Many rescue centres have reported a surge in unwanted animals
as the country comes out of Covid restrictions.
Rabbits are no exception, and many centres are full to bursting. One large rehoming charity has over 200 rabbits on its waiting list, and has seen adoptions down 60% compared to the previous year. Costs are also rising strongly, and we hear of many small centres closing. We turn down many more requests than we can fulfil, and with low adoptions the situation is made worse.
How you can help 1:
We always need fosterers.
We are lucky to have a great team of fosterers here at HAWS, as rabbits need a good sized hutch and a secure outside space to run in for exercise. We keep all our rabbits outdoors, as they can cope with the British weather, though the recent heavy rains would have been frustrating for carers and rabbits. We would never have enough fosterers to meet demand, but a few extra fosterers is always useful, as it give us flexibility in covering holidays and emergencies. Given the current low level of adoptions, it can be a long term commitment.
We prefer to rehome rabbits in bonded pairs, as they are social animals and will be much happier with a mate. We recently were able to bond our sole single rabbit with an adopter’s own rabbit, both having recently lost their partners. Bonding is challenging, and is not something we can routinely offer.
HAWS can help get you set up for fostering, so if you’re interested, drop us a line and we can talk through what’s required.
How you can help 2:
If you have the space and the time, rabbits make charming pets, but do have their challenges, so if you’ve not had rabbits before, you should research what is required. A great site for all bunny related information is rabbitwelfare.co.uk.
We follow their 5 rabbit welfare needs: be able to display their natural behaviours; have the companionship of at least one other rabbit; have a natural diet; live in the right accommodation; be healthy rabbits – i.e., neutered and vaccinated.
Here’s two of our bunny pairs looking for homes:
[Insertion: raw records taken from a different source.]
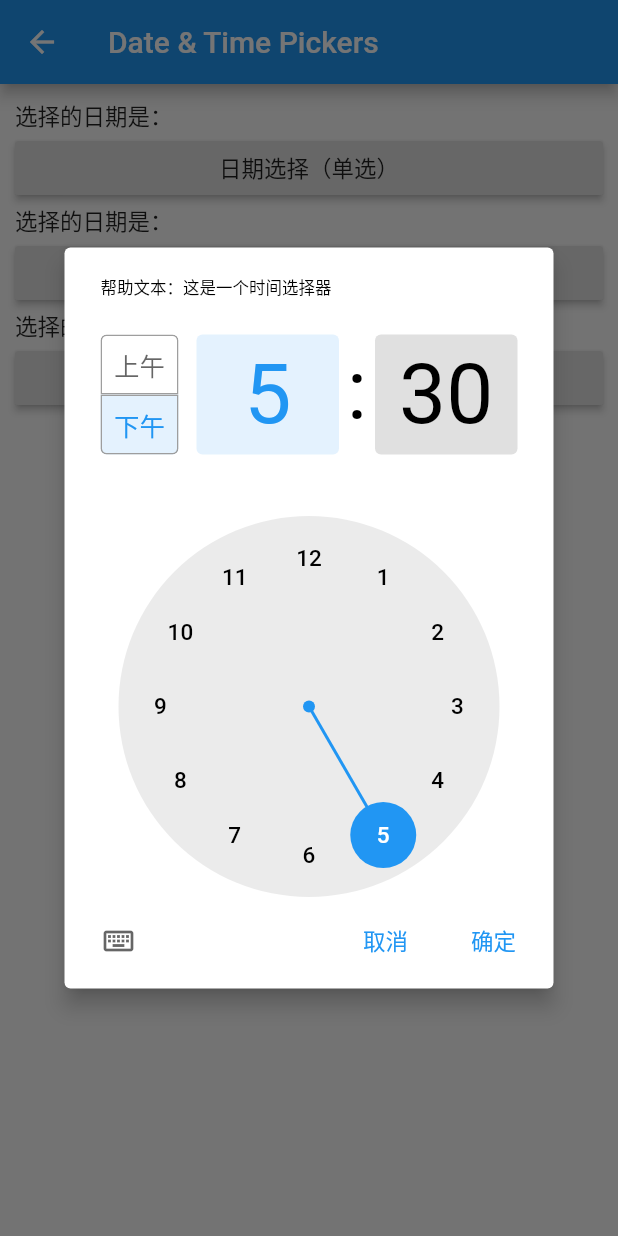
After one commit to starryxp/flutter_app, a Flutter app: the DateTimePickersPage screen opened by its route, after a tap on "时间选择", on a phone screen of 412 x 824 dp. The commit adds this screen. Run offline on Flutter 3.47's test engine with Material 2 defaults, Android fonts, the phone set to English and light mode, and no system bars; our stand-ins replace fluttertoast.

Commit message:
SliderPage,DateTimePickersPage

```diff
--- a/lib/main.dart
+++ b/lib/main.dart
@@ -20,8 +20,10 @@ import 'package:flutter_app/widgets/basic/RowPage.dart';
 import 'package:flutter_app/widgets/basic/ScaffoldPage.dart';
 import 'package:flutter_app/widgets/basic/TextPage.dart';
 import 'package:flutter_app/widgets/material/CheckboxPage.dart';
+import 'package:flutter_app/widgets/material/DateTimePickersPage.dart';
 import 'package:flutter_app/widgets/material/MaterialListPage.dart';
 import 'package:flutter_app/widgets/material/RadioPage.dart';
+import 'package:flutter_app/widgets/material/SliderPage.dart';
 import 'package:flutter_app/widgets/material/SwitchPage.dart';
 import 'package:flutter_app/widgets/material/TextFieldPage.dart';
 import 'package:flutter_app/widgets/material/button/MaterialButtonPage.dart';
@@ -32,6 +34,7 @@ import 'package:flutter_app/widgets/material/navigation/NavigationListPage.dart'
 import 'package:flutter_app/widgets/material/navigation/PageViewPage.dart';
 import 'package:flutter_app/widgets/material/navigation/TabBarPage.dart';
 import 'package:flutter_app/widgets/material/navigation/TabBarViewPage.dart';
+import 'package:flutter_localizations/flutter_localizations.dart';
 
 //this.navigatorKey, // 导航的key
 //this.home, // 主页
@@ -64,6 +67,9 @@ class MyApp extends StatelessWidget {
   Widget build(BuildContext context) {
     return MaterialApp(
       title: 'Flutter从零开始',
+      //国际化语言支持
+      localizationsDelegates:[GlobalMaterialLocalizations.delegate,GlobalWidgetsLocalizations.delegate],
+      supportedLocales: [Locale('zh','CH')],
       theme: ThemeData(
         // 应用程序小部件使用的颜色。
         primarySwatch: Colors.blue,
@@ -141,5 +147,9 @@ class MyApp extends StatelessWidget {
     Constant.widgetsMaterialCheckboxPage: (context) => CheckboxPage(),
     Constant.widgetsMaterialRadioPage: (context) => RadioPage(),
     Constant.widgetsMaterialSwitchPage: (context) => SwitchPage(),
+    Constant.widgetsMaterialSliderPage: (context) => SliderPage(),
+    Constant.widgetsMaterialDateTimePickersPage: (context) =>
+        DateTimePickersPage(),
+
   };
 }
--- a/lib/utils/Constant.dart
+++ b/lib/utils/Constant.dart
@@ -40,5 +40,8 @@ class Constant {
       "widgets/material/text_field_page";
   static final widgetsMaterialCheckboxPage = "widgets/material/checkbox_page";
   static final widgetsMaterialRadioPage = "widgets/material/radio_page";
-  static final widgetsMaterialSwitchPage= "widgets/material/switch_page";
+  static final widgetsMaterialSwitchPage = "widgets/material/switch_page";
+  static final widgetsMaterialSliderPage = "widgets/material/slider_page";
+  static final widgetsMaterialDateTimePickersPage =
+      "widgets/material/date_time_pickers_page";
 }
--- /dev/null
+++ b/lib/widgets/material/DateTimePickersPage.dart
@@ -0,0 +1,194 @@
+import 'package:flutter/material.dart';
+
+class DateTimePickersPage extends StatefulWidget {
+  final tip = '''
+1.Date & Time Pickers介绍
+- DatePicker：日期选择器
+- DateRangePicker：范围日期选择器
+- TimePicker：时间选择器
+2.DatePicker属性
+- context：BuildContext
+- initialDate：DateTime 初始化选中日期
+- firstDate：DateTime 日历开始日期
+- lastDate：DateTime 日历结束日期
+- currentDate：DateTime 当前日期
+- initialEntryMode：DatePickerEntryMode.calendar 初始化样式，是日历样式还是输入框样式
+- selectableDayPredicate：SelectableDayPredicate 日历可选日期范围
+- helpText：帮助文本
+- cancelText：取消文本
+- confirmText：确认文本
+- locale：Locale
+- textDirection：TextDirection 文本方向
+- builder：TransitionBuilder
+- initialDatePickerMode：DatePickerMode.day 日历初始化展示日还是年
+- errorFormatText：DatePickerEntryMode.input模式下输入日期时格式错误提示
+- errorInvalidText：DatePickerEntryMode.input模式下日期超出范围提醒
+- fieldHintText：DatePickerEntryMode.input模式下日期输入的提示文本
+- fieldLabelText：DatePickerEntryMode.input模式下日期输入悬浮提示文本
+3.DateRangePicker属性
+- context：BuildContext
+- initialDateRange：DateTime 初始化选中日期范围
+- firstDate：DateTime 日历开始日期
+- lastDate：DateTime 日历结束日期
+- currentDate：DateTime 当前日期
+- initialEntryMode：DatePickerEntryMode.calendar 初始化样式，是日历样式还是输入框样式
+- helpText：帮助文本
+- cancelText：取消文本
+- confirmText：确认文本
+- saveText: 保存文本
+- locale：Locale
+- textDirection：TextDirection 文本方向
+- builder：TransitionBuilder
+- initialDatePickerMode：DatePickerMode.day 日历初始化展示日还是年
+- errorFormatText：DatePickerEntryMode.input模式下输入日期时格式错误提示
+- errorInvalidText：DatePickerEntryMode.input模式下日期超出范围提醒
+- fieldStartLabelText: DatePickerEntryMode.input模式下开始日期悬浮提示
+- fieldStartHintText: DatePickerEntryMode.input模式下开始日期输入提示
+- fieldEndHintText: DatePickerEntryMode.input模式下结束日期悬浮提示
+- fieldEndLabelText: DatePickerEntryMode.input模式下结束日期输入提示
+4.TimePicker属性
+- context,
+- initialTime：TimeOfDay 初始化时间
+- builder：TransitionBuilder
+- initialEntryMode：TimePickerEntryMode.dial
+- helpText：帮助文本
+- cancelText：取消文本
+- confirmText：确认文本
+  ''';
+
+  @override
+  State<StatefulWidget> createState() => _DateTimePickersPageState();
+}
+
+class _DateTimePickersPageState extends State<DateTimePickersPage> {
+  var _date = '';
+  var _dateRange = '';
+  var _time = '';
+
+  _showDatePicker() async {
+    var result = await showDatePicker(
+      context: context,
+      initialDate: DateTime(2020, 5, 10),
+      firstDate: DateTime(2019, 2, 10),
+      lastDate: DateTime(2021, 2, 10),
+      currentDate: DateTime(2020, 5, 12),
+      initialEntryMode: DatePickerEntryMode.calendar,
+      selectableDayPredicate: (nowDate) {
+        return nowDate.isAfter(DateTime(2020, 5, 9)) &&
+            nowDate.isBefore(DateTime(2020, 5, 22));
+      },
+      helpText: '帮助文本：这是一个单选日期选择器',
+      cancelText: '取消',
+      confirmText: '确定',
+      initialDatePickerMode: DatePickerMode.day,
+      errorFormatText: '输入日期格式错误',
+      errorInvalidText: '输入日期超出可选范围',
+      fieldHintText: '请输入日期',
+      fieldLabelText: '日期',
+      textDirection: TextDirection.ltr,
+      builder: (context, widget) {
+        return Theme(
+          data: ThemeData.dark(),
+          child: widget,
+        );
+      },
+    );
+    setState(() {
+      if (result != null) {
+        _date = '${result.year}年${result.month}月${result.day}日';
+      }
+    });
+  }
+
+  _showDateRangePicker() async {
+    var result = await showDateRangePicker(
+      context: context,
+      initialDateRange: DateTimeRange(
+          start: DateTime(2020, 5, 9), end: DateTime(2020, 5, 22)),
+      firstDate: DateTime(2020, 4, 10),
+      lastDate: DateTime(2020, 6, 10),
+      currentDate: DateTime(2020, 5, 12),
+      initialEntryMode: DatePickerEntryMode.calendar,
+      helpText: '帮助文本：这是一个范围日期选择器',
+      cancelText: '取消',
+      confirmText: '确定',
+      errorFormatText: '输入日期格式错误',
+      errorInvalidText: '输入日期超出可选范围',
+      saveText: '保存',
+      fieldStartLabelText: '开始日期',
+      fieldStartHintText: '请输入开始日期',
+      fieldEndHintText: '请输入结束日期',
+      fieldEndLabelText: '结束日期',
+      textDirection: TextDirection.ltr,
+      // builder: (context, widget) {
+      //   return Theme(
+      //     data: ThemeData.dark(),
+      //     child: widget,
+      //   );
+      // },
+    );
+    setState(() {
+      if (result != null) {
+        _dateRange =
+            '${result.start.year}年${result.start.month}月${result.start.day}日 - ${result.end.year}年${result.end.month}月${result.end.day}日';
+      }
+    });
+  }
+
+  _showTimePicker() async {
+    var result = await showTimePicker(
+      context: context,
+      initialTime: TimeOfDay(hour: 17, minute: 30),
+      // builder: (context, widget) {
+      //   return Theme(
+      //     data: ThemeData.dark(),
+      //     child: widget,
+      //   );
+      // },
+      helpText: '帮助文本：这是一个时间选择器',
+      cancelText: '取消',
+      confirmText: '确定',
+      initialEntryMode: TimePickerEntryMode.dial,
+    );
+    setState(() {
+      if (result != null) {
+        _time = '${result.hour}小时${result.minute}分钟';
+      }
+    });
+  }
+
+  @override
+  Widget build(BuildContext context) {
+    return Scaffold(
+      appBar: AppBar(
+        title: Text('Date & Time Pickers'),
+      ),
+      body: ListView(
+        padding: EdgeInsets.all(10),
+        children: [
+          Text('选择的日期是：$_date'),
+          RaisedButton(
+            onPressed: () {
+              _showDatePicker();
+            },
+            child: Text('日期选择（单选）'),
+          ),
+          Text('选择的日期是：$_dateRange'),
+          RaisedButton(
+            onPressed: () {
+              _showDateRangePicker();
+            },
+            child: Text('日期选择（范围选）'),
+          ),
+          Text('选择的时间是：$_time'),
+          RaisedButton(
+            onPressed: () {
+              _showTimePicker();
+            },
+            child: Text('时间选择'),
+          ),
+        ],
+      ),
+    );
+  }
+}
--- a/lib/widgets/material/MaterialListPage.dart
+++ b/lib/widgets/material/MaterialListPage.dart
@@ -30,8 +30,13 @@ class MaterialListPage extends StatelessWidget {
         content: 'On/off 用于切换一个单一状态',
         routerName: Constant.widgetsMaterialSwitchPage),
     HomeData(
-        title: 'Slider', content: '滑块，允许用户通过滑动滑块来从一系列值中选择。', routerName: ''),
-    HomeData(title: 'Date & Time Pickers', content: '日期&时间选择器', routerName: ''),
+        title: 'Slider',
+        content: '滑块，允许用户通过滑动滑块来从一系列值中选择。',
+        routerName: Constant.widgetsMaterialSliderPage),
+    HomeData(
+        title: 'Date & Time Pickers',
+        content: '日期&时间选择器',
+        routerName: Constant.widgetsMaterialDateTimePickersPage),
   ];
 
   @override
--- a/pubspec.yaml
+++ b/pubspec.yaml
@@ -12,6 +12,8 @@ dependencies:
   cupertino_icons: ^0.1.2
   # 新添加的依赖
   fluttertoast: ^7.1.1
+  flutter_localizations:
+    sdk: flutter
 
 dev_dependencies:
   flutter_test:
```
Also changed, not shown: lib/widgets/material/SliderPage.dart (added, +83 -0 lines), pubspec.lock, 1 other file.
Bert and Ernie are 4 year old brothers – a lively and adventurous pair! Both are friendly, and love head rubs.
Acer and Oak are brothers, still under a year old. They arrived with their mum and litter mates after being rescued from an overcrowded house. Both are gentle and friendly. They love being out and about in their run. They will happily interact with you and are easy to handle.
If you can help, or have any questions, please contact: